— Problem details —
Your answer should be the lines of the material that include the word "style".

— Task data —
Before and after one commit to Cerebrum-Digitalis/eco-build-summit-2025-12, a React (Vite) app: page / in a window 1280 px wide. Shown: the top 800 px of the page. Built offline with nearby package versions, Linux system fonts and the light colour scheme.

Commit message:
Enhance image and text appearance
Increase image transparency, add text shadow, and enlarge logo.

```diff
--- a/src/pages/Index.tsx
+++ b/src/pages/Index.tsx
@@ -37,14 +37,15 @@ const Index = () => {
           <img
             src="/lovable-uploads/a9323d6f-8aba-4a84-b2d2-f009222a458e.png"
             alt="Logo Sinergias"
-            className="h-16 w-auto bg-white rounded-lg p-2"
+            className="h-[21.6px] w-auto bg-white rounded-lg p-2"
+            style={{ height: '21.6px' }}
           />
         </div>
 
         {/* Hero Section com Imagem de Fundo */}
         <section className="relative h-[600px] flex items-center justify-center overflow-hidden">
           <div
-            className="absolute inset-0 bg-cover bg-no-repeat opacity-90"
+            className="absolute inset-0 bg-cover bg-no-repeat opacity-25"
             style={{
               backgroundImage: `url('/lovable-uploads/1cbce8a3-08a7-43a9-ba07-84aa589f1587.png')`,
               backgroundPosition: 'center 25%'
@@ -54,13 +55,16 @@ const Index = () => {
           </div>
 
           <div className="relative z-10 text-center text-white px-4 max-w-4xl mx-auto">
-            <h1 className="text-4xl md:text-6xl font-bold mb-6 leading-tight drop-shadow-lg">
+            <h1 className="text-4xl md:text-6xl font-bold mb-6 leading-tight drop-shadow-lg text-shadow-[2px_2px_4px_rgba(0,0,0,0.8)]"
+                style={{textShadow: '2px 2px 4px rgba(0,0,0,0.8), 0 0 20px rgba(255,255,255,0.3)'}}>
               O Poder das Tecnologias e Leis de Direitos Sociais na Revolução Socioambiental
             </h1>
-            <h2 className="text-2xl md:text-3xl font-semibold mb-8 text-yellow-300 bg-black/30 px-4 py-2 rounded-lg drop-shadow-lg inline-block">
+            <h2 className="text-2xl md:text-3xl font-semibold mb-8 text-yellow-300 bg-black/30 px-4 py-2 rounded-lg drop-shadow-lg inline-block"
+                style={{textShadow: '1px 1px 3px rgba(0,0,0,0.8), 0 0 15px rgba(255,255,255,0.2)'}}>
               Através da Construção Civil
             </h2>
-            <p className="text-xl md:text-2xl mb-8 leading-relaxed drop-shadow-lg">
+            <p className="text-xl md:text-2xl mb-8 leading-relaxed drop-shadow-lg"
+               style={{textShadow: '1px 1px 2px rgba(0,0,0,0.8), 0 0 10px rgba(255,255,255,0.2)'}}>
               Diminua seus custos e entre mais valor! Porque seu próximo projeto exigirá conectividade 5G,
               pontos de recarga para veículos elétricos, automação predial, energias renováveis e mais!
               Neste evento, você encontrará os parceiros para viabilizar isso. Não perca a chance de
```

— Output below —
+            style={{ height: '21.6px' }}
             style={{
+                style={{textShadow: '2px 2px 4px rgba(0,0,0,0.8), 0 0 20px rgba(255,255,255,0.3)'}}>
+                style={{textShadow: '1px 1px 3px rgba(0,0,0,0.8), 0 0 15px rgba(255,255,255,0.2)'}}>
+               style={{textShadow: '1px 1px 2px rgba(0,0,0,0.8), 0 0 10px rgba(255,255,255,0.2)'}}>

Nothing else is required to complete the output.